Survivors should be alert for con artists and criminals trying to obtain money or steal personal information through fraud, scams or identity theft. In some cases, thieves try to register with FEMA using names, addresses and Social Security numbers they have stolen from survivors.
Phony property inspections:
When a FEMA inspector calls to discuss your damaged home, he or she will require verification of your identity, but will already have your registration number.
No government disaster assistance official will call you to ask for your financial account information. If you doubt a FEMA representative is legitimate, hang up and call the main FEMA helpline at 800-621-3362 to speak about the incident.
Housing inspectors do not charge a fee at any time to inspect your property.
FEMA and the U.S. Small Business Administration never ask for money and never require banking information or payment in any form.
Phony building contractors:
The job of a FEMA housing inspector is to verify damage. FEMA does not hire or endorse specific contractors to fix homes or recommend repairs.
Hire a reputable engineer, architect or building official to inspect your home. An unethical contractor may create damage to get work.
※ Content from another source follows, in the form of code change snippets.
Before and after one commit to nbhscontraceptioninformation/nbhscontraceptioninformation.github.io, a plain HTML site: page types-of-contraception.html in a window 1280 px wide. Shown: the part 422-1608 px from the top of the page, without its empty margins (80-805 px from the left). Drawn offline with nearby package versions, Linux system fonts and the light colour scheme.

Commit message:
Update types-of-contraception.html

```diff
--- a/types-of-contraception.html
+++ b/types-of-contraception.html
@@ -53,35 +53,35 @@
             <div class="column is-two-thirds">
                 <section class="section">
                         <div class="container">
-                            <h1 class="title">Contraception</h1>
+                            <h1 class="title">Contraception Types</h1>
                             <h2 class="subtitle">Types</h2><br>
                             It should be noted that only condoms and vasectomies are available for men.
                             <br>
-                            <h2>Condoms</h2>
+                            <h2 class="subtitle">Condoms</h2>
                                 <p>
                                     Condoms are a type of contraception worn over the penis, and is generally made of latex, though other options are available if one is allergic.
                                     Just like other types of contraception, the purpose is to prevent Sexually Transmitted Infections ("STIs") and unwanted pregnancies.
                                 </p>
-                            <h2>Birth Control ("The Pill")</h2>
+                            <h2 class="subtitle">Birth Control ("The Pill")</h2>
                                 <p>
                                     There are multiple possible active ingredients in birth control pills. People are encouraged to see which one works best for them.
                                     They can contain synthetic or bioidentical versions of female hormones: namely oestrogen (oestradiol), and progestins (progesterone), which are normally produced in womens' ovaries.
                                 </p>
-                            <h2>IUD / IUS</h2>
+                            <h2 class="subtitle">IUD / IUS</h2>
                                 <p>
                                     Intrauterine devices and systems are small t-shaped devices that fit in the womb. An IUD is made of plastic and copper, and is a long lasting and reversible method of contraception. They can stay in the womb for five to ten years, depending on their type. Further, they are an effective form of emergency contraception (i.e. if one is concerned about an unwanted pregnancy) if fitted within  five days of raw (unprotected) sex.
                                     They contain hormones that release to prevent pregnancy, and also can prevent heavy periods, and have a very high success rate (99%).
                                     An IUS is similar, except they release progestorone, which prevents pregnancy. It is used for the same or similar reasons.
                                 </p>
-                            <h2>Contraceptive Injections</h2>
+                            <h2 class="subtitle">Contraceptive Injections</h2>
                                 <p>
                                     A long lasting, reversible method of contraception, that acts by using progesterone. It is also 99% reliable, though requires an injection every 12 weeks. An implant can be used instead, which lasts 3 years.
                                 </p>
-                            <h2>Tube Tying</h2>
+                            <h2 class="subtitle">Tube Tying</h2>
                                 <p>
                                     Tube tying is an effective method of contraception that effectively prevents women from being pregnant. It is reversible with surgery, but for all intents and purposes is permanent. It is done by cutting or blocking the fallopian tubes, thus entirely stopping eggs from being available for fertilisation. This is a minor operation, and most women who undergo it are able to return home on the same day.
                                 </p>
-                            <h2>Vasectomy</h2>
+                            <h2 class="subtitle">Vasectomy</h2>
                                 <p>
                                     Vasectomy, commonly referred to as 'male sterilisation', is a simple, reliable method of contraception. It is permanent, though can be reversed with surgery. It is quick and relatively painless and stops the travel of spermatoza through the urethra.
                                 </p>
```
When in doubt, report any suspicious behavior to your local authorities.
Hire a legitimate contractor:
Always use a licensed local contractor backed by reliable references.
Require a written contract with anyone you hire.
Never pay more than half the cost of the job upfront. Be sure to get a written receipt for any payment.
If one estimate seems much lower than the others and sounds too good to be true, it probably is. Many unethical contractors provide low-ball bids that seem attractive. But these contractors are often uninsured and may charge substantial cancellation fees.